## Data records
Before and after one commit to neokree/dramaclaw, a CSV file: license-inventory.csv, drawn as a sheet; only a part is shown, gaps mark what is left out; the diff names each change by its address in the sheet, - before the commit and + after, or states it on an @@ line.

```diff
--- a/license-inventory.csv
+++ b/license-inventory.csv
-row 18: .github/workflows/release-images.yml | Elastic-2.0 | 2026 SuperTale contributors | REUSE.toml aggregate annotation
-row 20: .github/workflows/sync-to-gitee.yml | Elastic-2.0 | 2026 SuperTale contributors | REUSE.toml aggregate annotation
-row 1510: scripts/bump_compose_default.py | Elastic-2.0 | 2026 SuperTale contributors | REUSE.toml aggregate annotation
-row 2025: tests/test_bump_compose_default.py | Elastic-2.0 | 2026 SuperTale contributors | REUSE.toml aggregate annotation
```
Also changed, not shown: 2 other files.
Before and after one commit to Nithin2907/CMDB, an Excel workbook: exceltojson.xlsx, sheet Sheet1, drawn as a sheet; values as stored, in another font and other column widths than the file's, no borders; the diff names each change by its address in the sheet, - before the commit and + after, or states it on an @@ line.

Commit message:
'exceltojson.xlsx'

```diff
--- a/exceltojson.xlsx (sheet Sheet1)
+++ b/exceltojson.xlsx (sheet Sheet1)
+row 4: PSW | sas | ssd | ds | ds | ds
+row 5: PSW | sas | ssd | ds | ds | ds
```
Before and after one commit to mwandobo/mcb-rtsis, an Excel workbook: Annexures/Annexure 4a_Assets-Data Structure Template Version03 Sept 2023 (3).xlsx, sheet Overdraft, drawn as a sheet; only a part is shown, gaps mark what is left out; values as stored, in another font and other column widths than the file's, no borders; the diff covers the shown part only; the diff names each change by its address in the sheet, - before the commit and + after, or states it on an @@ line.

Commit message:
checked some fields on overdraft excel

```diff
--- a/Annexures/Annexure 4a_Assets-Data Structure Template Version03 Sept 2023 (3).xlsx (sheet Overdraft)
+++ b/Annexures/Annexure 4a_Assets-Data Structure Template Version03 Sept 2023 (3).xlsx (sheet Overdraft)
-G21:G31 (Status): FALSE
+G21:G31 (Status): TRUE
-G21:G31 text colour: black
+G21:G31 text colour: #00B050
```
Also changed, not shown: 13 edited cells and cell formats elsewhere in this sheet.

## Exercise requirements
From the records, copy every line that has the string "colour" in it.

## Task solution
-G21:G31 text colour: black
+G21:G31 text colour: #00B050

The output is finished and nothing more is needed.